In this month’s edition of the Pensions E-Bulletin, we consider how members can protect pension savings over £1.5 million when the lifetime allowance reduces to this level from £1.8 million in April 2012. We also look at the change in the definition of “money purchase benefits” to address the implications of the Bridge Trustees case and the impact that the increase in the state pension age may have on schemes which provide bridging pensions.

Fixed protection

The lifetime allowance, which is the maximum amount of tax privileged pension savings that a member can build up over his lifetime, will reduce from £1.8 million to £1.5 million with effect from 6 April 2012. Individuals who think their total pension savings may exceed £1.5 million and wish to protect this amount (up to a maximum of £1.8 million) can apply to HM Revenue & Customs for “fixed protection” by 6 April 2012. Without fixed protection, benefits in excess of the lifetime allowance will be subject to a 55% tax charge if taken as a lump sum or 25% if taken as pension income.

Anyone who has pension savings in a registered pension scheme and does not already have either primary or enhanced protection can apply for fixed protection. There is no requirement for a member to have already built up benefits in excess of £1.5 million to be able to apply. The question is whether the individual anticipates that his pension savings will exceed that level when he comes to take payment of his benefits. If this is the case, fixed protection may be appropriate.

If fixed protection is granted, the member will not be able to start a new pension arrangement, or build up any more pension benefits, and will be subject to restrictions on where and how he can transfer benefits. If any of these conditions are breached then the member will lose his fixed protection.

Although the deadline for a fixed protection application is 6 April 2012, members should ensure that they notify their scheme administrator (or employer) that they wish to stop active membership sufficiently in advance of that time to ensure that their benefit accrual and contributions under the scheme cease before 6 April 2012. Otherwise, the conditions of fixed protection will be breached and the member will not be able to rely on it for protection of a higher lifetime allowance.

Change in definition of “money purchase benefits”

In our August E-Bulletin, we reported on the Bridge Trustees case, which ruled that it was not necessary for a scheme’s assets to be the same as its liabilities in order to qualify as a money purchase scheme. The Government has reacted against this decision and it has just introduced a revised definition of “money purchase benefits” which will reverse the effect of the Bridge Trustees case.

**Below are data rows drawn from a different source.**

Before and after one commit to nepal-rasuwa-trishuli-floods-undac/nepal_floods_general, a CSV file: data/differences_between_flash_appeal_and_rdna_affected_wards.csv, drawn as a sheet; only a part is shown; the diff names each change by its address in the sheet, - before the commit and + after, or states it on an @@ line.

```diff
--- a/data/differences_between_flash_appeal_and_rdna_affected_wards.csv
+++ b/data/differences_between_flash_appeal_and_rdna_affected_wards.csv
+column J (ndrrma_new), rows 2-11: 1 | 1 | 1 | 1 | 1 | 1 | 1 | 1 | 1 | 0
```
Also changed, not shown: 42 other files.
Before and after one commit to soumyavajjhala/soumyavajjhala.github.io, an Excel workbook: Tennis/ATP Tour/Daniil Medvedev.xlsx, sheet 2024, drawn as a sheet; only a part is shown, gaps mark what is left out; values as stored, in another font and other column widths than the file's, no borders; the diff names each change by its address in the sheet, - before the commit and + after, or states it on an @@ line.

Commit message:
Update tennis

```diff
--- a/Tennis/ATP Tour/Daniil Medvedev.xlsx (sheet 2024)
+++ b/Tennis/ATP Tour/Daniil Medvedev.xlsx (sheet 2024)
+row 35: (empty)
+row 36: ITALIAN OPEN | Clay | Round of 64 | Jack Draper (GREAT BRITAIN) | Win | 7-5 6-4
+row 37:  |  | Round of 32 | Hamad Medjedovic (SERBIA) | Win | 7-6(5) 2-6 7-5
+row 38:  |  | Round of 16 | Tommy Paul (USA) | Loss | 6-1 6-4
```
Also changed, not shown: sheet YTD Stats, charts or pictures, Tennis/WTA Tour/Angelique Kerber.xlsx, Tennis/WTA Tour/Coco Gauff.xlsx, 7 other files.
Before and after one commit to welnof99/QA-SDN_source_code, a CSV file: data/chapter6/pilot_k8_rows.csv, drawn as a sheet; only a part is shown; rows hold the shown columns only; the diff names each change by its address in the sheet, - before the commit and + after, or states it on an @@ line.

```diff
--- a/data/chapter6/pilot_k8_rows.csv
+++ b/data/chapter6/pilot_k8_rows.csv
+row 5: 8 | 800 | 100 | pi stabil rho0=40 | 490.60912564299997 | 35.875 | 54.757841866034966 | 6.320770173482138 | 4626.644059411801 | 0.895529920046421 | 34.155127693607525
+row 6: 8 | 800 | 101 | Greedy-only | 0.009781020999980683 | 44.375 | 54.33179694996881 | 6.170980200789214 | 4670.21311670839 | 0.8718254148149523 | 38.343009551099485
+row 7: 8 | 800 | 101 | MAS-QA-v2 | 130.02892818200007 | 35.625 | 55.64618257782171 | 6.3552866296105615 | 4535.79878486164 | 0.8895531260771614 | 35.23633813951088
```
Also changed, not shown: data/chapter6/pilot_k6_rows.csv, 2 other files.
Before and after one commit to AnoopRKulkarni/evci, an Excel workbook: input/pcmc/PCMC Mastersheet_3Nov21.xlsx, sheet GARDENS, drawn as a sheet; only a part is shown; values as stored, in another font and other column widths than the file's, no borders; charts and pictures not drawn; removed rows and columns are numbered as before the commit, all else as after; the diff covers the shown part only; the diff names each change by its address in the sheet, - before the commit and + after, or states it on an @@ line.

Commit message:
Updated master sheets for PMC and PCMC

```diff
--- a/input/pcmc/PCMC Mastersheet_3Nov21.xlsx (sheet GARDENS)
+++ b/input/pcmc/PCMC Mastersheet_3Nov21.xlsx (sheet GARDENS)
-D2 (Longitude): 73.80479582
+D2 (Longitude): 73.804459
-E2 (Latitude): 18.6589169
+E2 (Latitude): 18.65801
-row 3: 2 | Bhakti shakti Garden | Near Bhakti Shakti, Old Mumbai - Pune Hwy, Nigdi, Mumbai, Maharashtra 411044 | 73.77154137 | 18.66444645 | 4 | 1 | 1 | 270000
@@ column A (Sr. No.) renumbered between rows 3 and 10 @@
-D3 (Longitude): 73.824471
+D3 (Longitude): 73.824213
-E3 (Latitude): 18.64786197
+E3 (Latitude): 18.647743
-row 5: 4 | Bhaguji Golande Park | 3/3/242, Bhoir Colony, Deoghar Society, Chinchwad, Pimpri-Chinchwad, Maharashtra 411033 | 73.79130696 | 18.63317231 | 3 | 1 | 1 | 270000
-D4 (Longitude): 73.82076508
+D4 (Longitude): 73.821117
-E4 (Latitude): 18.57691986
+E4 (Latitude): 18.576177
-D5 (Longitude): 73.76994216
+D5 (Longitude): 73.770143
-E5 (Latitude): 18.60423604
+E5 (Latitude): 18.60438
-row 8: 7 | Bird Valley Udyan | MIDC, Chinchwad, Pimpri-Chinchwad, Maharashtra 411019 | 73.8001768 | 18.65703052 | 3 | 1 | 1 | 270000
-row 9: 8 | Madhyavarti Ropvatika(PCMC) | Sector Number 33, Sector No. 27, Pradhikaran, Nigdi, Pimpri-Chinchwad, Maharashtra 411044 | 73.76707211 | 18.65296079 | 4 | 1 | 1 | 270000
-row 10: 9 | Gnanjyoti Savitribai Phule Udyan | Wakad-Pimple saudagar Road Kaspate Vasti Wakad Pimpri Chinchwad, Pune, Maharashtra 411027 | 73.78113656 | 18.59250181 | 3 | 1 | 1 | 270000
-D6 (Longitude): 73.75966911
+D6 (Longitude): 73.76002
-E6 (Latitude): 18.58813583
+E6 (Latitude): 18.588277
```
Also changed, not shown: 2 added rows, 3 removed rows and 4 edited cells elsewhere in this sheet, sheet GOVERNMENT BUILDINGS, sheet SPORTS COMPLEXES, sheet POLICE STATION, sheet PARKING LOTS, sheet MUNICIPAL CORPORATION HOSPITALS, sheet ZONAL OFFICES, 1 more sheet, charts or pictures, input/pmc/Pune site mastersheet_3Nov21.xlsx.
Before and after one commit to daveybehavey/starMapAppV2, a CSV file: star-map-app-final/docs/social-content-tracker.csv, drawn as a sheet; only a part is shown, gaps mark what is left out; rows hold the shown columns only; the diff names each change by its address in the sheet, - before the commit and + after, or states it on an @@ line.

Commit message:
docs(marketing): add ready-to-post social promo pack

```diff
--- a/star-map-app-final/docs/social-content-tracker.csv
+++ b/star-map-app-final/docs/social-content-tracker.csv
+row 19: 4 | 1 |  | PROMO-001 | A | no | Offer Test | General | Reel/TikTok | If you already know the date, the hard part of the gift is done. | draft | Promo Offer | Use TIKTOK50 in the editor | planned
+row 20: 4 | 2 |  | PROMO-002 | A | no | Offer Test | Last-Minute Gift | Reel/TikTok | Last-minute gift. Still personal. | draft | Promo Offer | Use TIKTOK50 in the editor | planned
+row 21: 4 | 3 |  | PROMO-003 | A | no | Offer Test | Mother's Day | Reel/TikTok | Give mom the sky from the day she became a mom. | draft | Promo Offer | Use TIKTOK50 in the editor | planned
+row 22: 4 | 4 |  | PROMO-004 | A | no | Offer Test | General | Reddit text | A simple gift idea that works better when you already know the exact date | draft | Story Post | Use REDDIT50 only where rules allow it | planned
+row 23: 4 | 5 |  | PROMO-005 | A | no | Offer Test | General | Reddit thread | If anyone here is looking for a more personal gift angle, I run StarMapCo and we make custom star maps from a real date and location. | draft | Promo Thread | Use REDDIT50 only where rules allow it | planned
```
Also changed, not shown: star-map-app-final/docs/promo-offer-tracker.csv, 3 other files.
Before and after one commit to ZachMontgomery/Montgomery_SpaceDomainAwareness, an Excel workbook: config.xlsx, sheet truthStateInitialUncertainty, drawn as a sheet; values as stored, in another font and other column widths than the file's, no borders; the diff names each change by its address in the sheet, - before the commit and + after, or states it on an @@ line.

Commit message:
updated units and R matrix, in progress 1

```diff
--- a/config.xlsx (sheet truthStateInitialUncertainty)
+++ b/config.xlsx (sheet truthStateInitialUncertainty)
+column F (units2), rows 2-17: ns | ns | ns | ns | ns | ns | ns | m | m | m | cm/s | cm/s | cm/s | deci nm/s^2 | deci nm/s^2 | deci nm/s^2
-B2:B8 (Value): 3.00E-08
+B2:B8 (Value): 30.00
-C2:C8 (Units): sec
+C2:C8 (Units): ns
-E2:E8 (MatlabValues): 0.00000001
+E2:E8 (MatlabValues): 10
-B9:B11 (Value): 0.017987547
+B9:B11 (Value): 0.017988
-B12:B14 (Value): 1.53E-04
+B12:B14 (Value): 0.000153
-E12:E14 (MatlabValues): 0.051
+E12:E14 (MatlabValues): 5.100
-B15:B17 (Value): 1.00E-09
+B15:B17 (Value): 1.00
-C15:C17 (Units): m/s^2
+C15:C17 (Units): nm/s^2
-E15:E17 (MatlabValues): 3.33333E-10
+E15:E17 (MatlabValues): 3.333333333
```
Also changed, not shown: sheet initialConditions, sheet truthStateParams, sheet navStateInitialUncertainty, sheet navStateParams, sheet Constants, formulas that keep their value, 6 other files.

Under the new definition, which appears in the Pensions Act 2011 and will have retrospective effect to 1 January 1997, a benefit is “money purchase”:

  • ”if its rate or amount is calculated solely by reference to assets which (because of the nature of the calculation) must necessarily suffice for the purposes of its provision to a member”; and
  • in the case of a pension in payment, “if its provision to or in respect of the member is secured by an annuity contract or insurance policy made or taken out with an insurer”.

The new definition makes it clear that benefits cannot be regarded as money purchase where it is possible for a funding deficit to arise in respect of those benefits.

The revised definition is not yet in force and the Government intends to consult on regulations making consequential and transitional changes in the near future. This will give an opportunity for concerns to be raised about the impact of the new definition. However, unless radical exemptions are introduced by these regulations, there is likely to be a significant impact for schemes which are essentially money purchase but which have some kind of benefit underpin, investment guarantee or offer internal annuitisation. Such schemes will no longer qualify as money purchase and are likely to find themselves subject to all the pensions legislation originally designed for defined benefit schemes, such as that relating to scheme funding, the Pensions Protection Fund (including the requirement to pay a PPF levy) and section 75 employer debts. While this legislation offers important protection for members, the compliance aspects will be an unwelcome and costly new burden for many schemes.

Bridging pensions

Some schemes provide for an additional amount of pension (known as a “bridging pension”) to be paid to members whose pension comes into payment prior to state pension age, with the aim of ensuring that the total pension from the scheme and from the State remains reasonably constant throughout retirement. When the member reaches state pension age, pension benefits are reduced by the amount of the state pension received.

In order to qualify as an authorised “scheme pension” (and therefore avoid being subject to an unauthorised payments tax charge), a pension must not be capable of being reduced year on year. Certain exemptions to this requirement apply, including where the reduction applies to a bridging pension. However, this exemption only applies where the reduction takes place between age 60 and 65. With the planned increases in the state pension age beyond age 65, the continued payment of a bridging pension beyond age 65 would, under the legislation in its current form, result in the member’s pension being subject to an unauthorised payments tax charge.

The Department for Work and Pensions has confirmed that it is reviewing the upper age limit of 65 for the payment of bridging pensions. Hopefully, amending legislation will be introduced in good time to allow the continued payment of bridging pensions up to the revised state pension ages as and when these come into force.